WHAT TO DO.
A complete copy of the entries, exactly as written, is the expected result.

Dataset entries:
__________
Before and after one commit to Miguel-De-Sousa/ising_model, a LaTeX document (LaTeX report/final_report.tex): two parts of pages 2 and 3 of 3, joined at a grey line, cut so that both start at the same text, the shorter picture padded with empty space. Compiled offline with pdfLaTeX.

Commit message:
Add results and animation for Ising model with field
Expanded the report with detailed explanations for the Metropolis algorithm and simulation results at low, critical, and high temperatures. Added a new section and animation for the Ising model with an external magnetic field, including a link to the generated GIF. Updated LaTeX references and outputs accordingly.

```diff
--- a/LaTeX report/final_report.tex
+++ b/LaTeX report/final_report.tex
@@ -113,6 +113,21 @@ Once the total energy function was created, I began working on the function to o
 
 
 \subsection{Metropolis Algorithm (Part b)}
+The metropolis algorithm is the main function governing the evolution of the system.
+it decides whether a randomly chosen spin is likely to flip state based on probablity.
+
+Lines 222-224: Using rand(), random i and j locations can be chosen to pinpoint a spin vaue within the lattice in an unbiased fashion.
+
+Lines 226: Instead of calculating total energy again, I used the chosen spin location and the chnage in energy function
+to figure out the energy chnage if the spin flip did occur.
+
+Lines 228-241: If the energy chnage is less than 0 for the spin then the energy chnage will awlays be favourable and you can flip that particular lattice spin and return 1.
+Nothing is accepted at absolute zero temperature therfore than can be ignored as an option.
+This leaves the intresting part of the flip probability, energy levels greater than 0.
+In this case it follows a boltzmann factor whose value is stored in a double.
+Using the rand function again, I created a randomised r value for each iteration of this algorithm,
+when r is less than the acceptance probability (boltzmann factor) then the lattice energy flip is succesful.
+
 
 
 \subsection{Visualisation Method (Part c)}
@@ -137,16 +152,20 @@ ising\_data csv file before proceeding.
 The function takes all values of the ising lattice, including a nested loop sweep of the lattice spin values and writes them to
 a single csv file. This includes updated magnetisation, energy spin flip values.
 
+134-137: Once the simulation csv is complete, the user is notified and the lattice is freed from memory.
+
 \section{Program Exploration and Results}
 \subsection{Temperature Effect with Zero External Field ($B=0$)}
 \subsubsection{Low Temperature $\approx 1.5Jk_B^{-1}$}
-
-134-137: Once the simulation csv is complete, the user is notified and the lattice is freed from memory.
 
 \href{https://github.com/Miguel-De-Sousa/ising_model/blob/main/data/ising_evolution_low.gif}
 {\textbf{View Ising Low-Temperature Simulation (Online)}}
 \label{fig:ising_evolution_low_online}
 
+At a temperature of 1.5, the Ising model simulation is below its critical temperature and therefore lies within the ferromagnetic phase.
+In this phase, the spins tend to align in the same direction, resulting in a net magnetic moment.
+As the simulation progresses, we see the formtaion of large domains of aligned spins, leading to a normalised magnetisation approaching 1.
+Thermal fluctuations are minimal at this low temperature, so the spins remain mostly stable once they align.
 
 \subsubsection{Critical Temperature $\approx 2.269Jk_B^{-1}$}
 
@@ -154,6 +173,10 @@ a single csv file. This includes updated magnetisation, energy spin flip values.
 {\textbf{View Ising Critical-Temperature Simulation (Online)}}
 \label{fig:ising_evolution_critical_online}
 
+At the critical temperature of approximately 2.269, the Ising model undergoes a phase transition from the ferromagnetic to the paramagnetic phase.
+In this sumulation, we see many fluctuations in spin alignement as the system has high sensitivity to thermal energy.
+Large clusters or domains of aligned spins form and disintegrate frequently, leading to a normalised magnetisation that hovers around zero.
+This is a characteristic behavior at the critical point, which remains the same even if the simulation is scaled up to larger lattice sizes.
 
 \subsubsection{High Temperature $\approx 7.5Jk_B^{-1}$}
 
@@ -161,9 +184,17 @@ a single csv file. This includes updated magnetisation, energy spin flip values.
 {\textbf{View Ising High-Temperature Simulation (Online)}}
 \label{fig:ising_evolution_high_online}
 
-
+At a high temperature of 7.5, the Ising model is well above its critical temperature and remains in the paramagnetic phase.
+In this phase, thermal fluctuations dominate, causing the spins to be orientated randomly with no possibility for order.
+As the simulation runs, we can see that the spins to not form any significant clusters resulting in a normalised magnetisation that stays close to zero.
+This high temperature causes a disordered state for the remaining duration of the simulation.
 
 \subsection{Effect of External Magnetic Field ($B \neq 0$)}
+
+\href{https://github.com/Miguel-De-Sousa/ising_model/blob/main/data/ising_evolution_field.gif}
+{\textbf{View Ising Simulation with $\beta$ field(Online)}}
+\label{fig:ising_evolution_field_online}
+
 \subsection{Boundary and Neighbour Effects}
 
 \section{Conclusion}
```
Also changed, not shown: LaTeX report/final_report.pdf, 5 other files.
__________
EXPECTED ANSWER.
Before and after one commit to Miguel-De-Sousa/ising_model, a LaTeX document (LaTeX report/final_report.tex): two parts of pages 2 and 3 of 3, joined at a grey line, cut so that both start at the same text, the shorter picture padded with empty space. Compiled offline with pdfLaTeX.

Commit message:
Add results and animation for Ising model with field
Expanded the report with detailed explanations for the Metropolis algorithm and simulation results at low, critical, and high temperatures. Added a new section and animation for the Ising model with an external magnetic field, including a link to the generated GIF. Updated LaTeX references and outputs accordingly.

```diff
--- a/LaTeX report/final_report.tex
+++ b/LaTeX report/final_report.tex
@@ -113,6 +113,21 @@ Once the total energy function was created, I began working on the function to o
 
 
 \subsection{Metropolis Algorithm (Part b)}
+The metropolis algorithm is the main function governing the evolution of the system.
+it decides whether a randomly chosen spin is likely to flip state based on probablity.
+
+Lines 222-224: Using rand(), random i and j locations can be chosen to pinpoint a spin vaue within the lattice in an unbiased fashion.
+
+Lines 226: Instead of calculating total energy again, I used the chosen spin location and the chnage in energy function
+to figure out the energy chnage if the spin flip did occur.
+
+Lines 228-241: If the energy chnage is less than 0 for the spin then the energy chnage will awlays be favourable and you can flip that particular lattice spin and return 1.
+Nothing is accepted at absolute zero temperature therfore than can be ignored as an option.
+This leaves the intresting part of the flip probability, energy levels greater than 0.
+In this case it follows a boltzmann factor whose value is stored in a double.
+Using the rand function again, I created a randomised r value for each iteration of this algorithm,
+when r is less than the acceptance probability (boltzmann factor) then the lattice energy flip is succesful.
+
 
 
 \subsection{Visualisation Method (Part c)}
@@ -137,16 +152,20 @@ ising\_data csv file before proceeding.
 The function takes all values of the ising lattice, including a nested loop sweep of the lattice spin values and writes them to
 a single csv file. This includes updated magnetisation, energy spin flip values.
 
+134-137: Once the simulation csv is complete, the user is notified and the lattice is freed from memory.
+
 \section{Program Exploration and Results}
 \subsection{Temperature Effect with Zero External Field ($B=0$)}
 \subsubsection{Low Temperature $\approx 1.5Jk_B^{-1}$}
-
-134-137: Once the simulation csv is complete, the user is notified and the lattice is freed from memory.
 
 \href{https://github.com/Miguel-De-Sousa/ising_model/blob/main/data/ising_evolution_low.gif}
 {\textbf{View Ising Low-Temperature Simulation (Online)}}
 \label{fig:ising_evolution_low_online}
 
+At a temperature of 1.5, the Ising model simulation is below its critical temperature and therefore lies within the ferromagnetic phase.
+In this phase, the spins tend to align in the same direction, resulting in a net magnetic moment.
+As the simulation progresses, we see the formtaion of large domains of aligned spins, leading to a normalised magnetisation approaching 1.
+Thermal fluctuations are minimal at this low temperature, so the spins remain mostly stable once they align.
 
 \subsubsection{Critical Temperature $\approx 2.269Jk_B^{-1}$}
 
@@ -154,6 +173,10 @@ a single csv file. This includes updated magnetisation, energy spin flip values.
 {\textbf{View Ising Critical-Temperature Simulation (Online)}}
 \label{fig:ising_evolution_critical_online}
 
+At the critical temperature of approximately 2.269, the Ising model undergoes a phase transition from the ferromagnetic to the paramagnetic phase.
+In this sumulation, we see many fluctuations in spin alignement as the system has high sensitivity to thermal energy.
+Large clusters or domains of aligned spins form and disintegrate frequently, leading to a normalised magnetisation that hovers around zero.
+This is a characteristic behavior at the critical point, which remains the same even if the simulation is scaled up to larger lattice sizes.
 
 \subsubsection{High Temperature $\approx 7.5Jk_B^{-1}$}
 
@@ -161,9 +184,17 @@ a single csv file. This includes updated magnetisation, energy spin flip values.
 {\textbf{View Ising High-Temperature Simulation (Online)}}
 \label{fig:ising_evolution_high_online}
 
-
+At a high temperature of 7.5, the Ising model is well above its critical temperature and remains in the paramagnetic phase.
+In this phase, thermal fluctuations dominate, causing the spins to be orientated randomly with no possibility for order.
+As the simulation runs, we can see that the spins to not form any significant clusters resulting in a normalised magnetisation that stays close to zero.
+This high temperature causes a disordered state for the remaining duration of the simulation.
 
 \subsection{Effect of External Magnetic Field ($B \neq 0$)}
+
+\href{https://github.com/Miguel-De-Sousa/ising_model/blob/main/data/ising_evolution_field.gif}
+{\textbf{View Ising Simulation with $\beta$ field(Online)}}
+\label{fig:ising_evolution_field_online}
+
 \subsection{Boundary and Neighbour Effects}
 
 \section{Conclusion}
```
Also changed, not shown: LaTeX report/final_report.pdf, 5 other files.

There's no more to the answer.